• TASK PROMPT: The copy you return should hold only the lines from the top of the data below through the line with "docs(tracker): sync C6", each duplicated exactly and with no pictures.

DATA LISTING: Begin

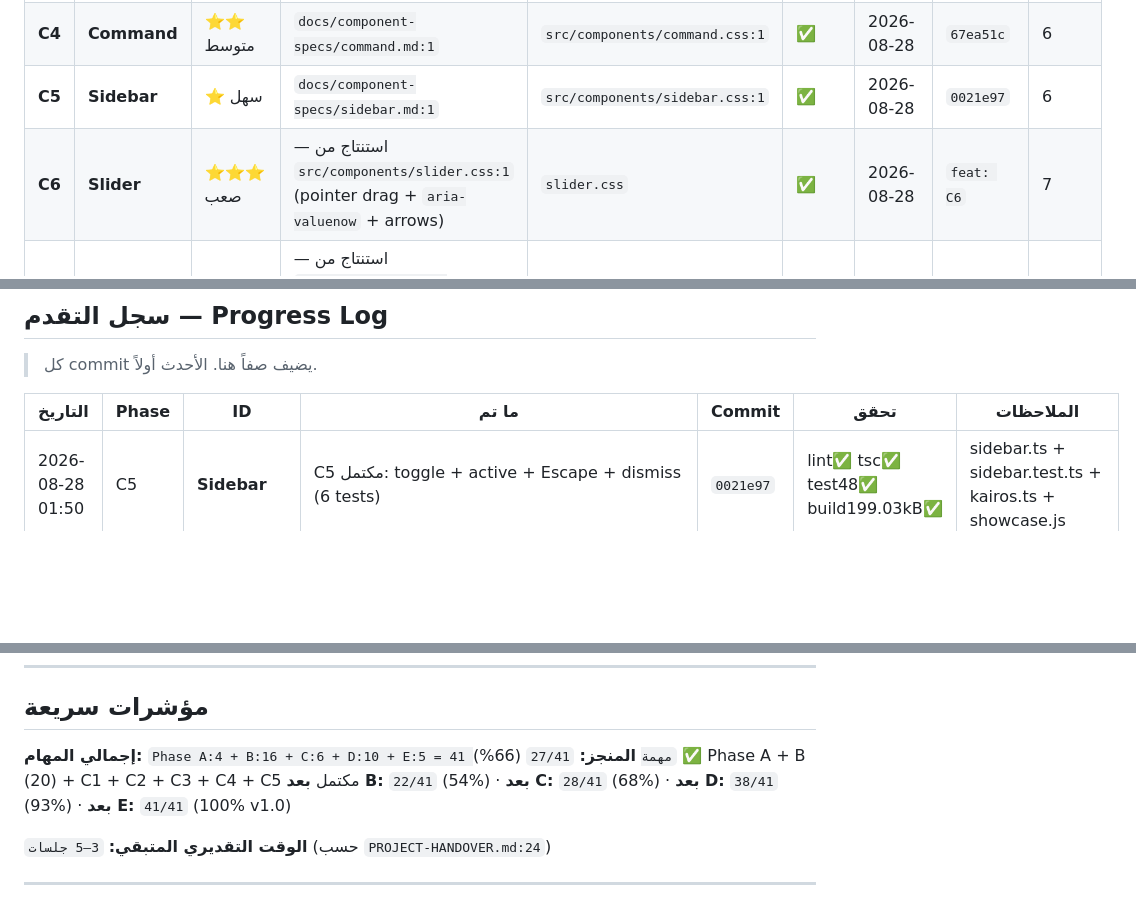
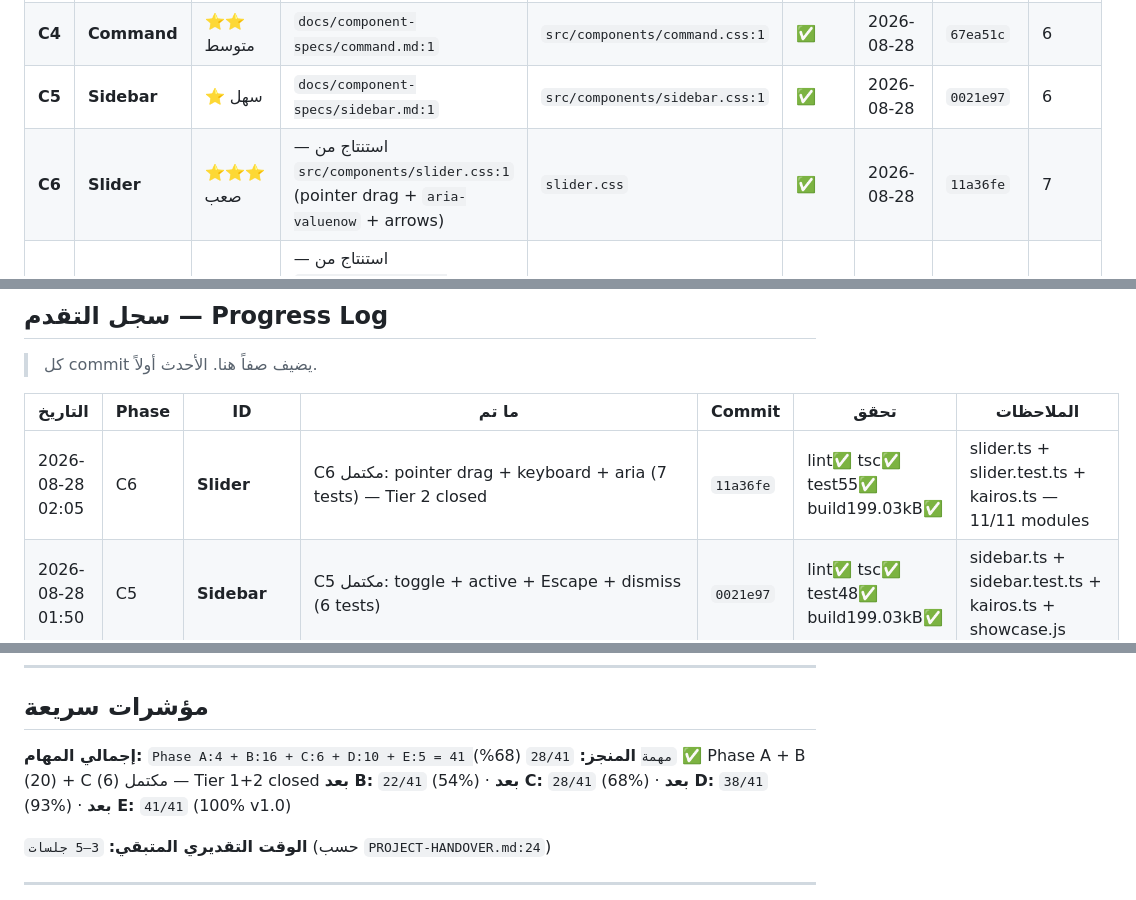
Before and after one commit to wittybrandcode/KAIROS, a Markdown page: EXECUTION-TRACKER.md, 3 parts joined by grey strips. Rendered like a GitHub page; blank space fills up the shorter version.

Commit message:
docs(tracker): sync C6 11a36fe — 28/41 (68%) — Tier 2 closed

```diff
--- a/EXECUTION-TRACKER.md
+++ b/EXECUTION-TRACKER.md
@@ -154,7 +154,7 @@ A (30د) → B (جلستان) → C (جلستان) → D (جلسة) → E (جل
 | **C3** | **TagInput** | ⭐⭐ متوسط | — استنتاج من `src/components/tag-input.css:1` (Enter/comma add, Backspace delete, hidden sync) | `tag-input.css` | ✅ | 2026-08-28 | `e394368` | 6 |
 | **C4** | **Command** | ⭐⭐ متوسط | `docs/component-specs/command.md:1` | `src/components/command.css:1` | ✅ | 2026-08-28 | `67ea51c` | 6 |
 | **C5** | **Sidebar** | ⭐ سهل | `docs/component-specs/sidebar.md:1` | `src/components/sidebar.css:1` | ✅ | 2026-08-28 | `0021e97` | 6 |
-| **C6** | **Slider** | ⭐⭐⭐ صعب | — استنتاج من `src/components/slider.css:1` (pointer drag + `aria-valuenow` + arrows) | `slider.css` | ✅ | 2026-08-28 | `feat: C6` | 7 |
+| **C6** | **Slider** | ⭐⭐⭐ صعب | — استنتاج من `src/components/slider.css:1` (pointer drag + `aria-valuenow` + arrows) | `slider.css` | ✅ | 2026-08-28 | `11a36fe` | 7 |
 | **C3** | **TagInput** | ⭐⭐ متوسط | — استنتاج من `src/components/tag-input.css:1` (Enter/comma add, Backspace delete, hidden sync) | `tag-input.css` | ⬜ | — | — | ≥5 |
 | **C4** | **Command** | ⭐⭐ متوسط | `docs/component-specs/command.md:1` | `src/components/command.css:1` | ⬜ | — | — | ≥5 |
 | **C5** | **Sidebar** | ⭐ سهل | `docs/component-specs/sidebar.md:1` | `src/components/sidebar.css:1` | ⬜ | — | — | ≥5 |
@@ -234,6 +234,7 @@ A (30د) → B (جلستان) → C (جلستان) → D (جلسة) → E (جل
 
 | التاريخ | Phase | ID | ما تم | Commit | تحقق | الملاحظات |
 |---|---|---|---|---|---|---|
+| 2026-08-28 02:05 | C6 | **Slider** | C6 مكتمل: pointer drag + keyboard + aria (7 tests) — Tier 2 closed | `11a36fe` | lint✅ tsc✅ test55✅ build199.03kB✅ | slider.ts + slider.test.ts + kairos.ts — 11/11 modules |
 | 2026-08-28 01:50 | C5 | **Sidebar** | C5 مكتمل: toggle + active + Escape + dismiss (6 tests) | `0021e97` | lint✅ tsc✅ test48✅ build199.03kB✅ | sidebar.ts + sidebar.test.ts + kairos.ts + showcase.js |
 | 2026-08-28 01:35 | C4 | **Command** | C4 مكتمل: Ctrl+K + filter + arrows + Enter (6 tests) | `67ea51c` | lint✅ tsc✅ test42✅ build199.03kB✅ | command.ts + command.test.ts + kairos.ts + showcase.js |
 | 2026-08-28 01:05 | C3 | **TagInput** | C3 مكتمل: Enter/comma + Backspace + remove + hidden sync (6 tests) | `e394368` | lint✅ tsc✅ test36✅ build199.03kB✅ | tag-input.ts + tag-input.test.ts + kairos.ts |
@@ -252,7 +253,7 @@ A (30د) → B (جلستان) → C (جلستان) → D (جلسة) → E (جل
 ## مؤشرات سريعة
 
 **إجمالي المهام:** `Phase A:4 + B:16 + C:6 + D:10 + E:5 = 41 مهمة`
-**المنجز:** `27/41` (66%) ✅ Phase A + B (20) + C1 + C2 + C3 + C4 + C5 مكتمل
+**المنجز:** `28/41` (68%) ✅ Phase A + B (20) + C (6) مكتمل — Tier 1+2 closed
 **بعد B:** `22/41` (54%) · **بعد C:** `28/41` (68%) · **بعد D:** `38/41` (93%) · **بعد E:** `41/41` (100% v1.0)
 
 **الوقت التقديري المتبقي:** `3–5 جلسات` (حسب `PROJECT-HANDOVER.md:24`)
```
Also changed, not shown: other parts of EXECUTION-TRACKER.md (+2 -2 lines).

DATA LISTING: End

• YOUR SOLUTION:
Before and after one commit to wittybrandcode/KAIROS, a Markdown page: EXECUTION-TRACKER.md, 3 parts joined by grey strips. Rendered like a GitHub page; blank space fills up the shorter version.

Commit message:
docs(tracker): sync C6 11a36fe — 28/41 (68%) — Tier 2 closed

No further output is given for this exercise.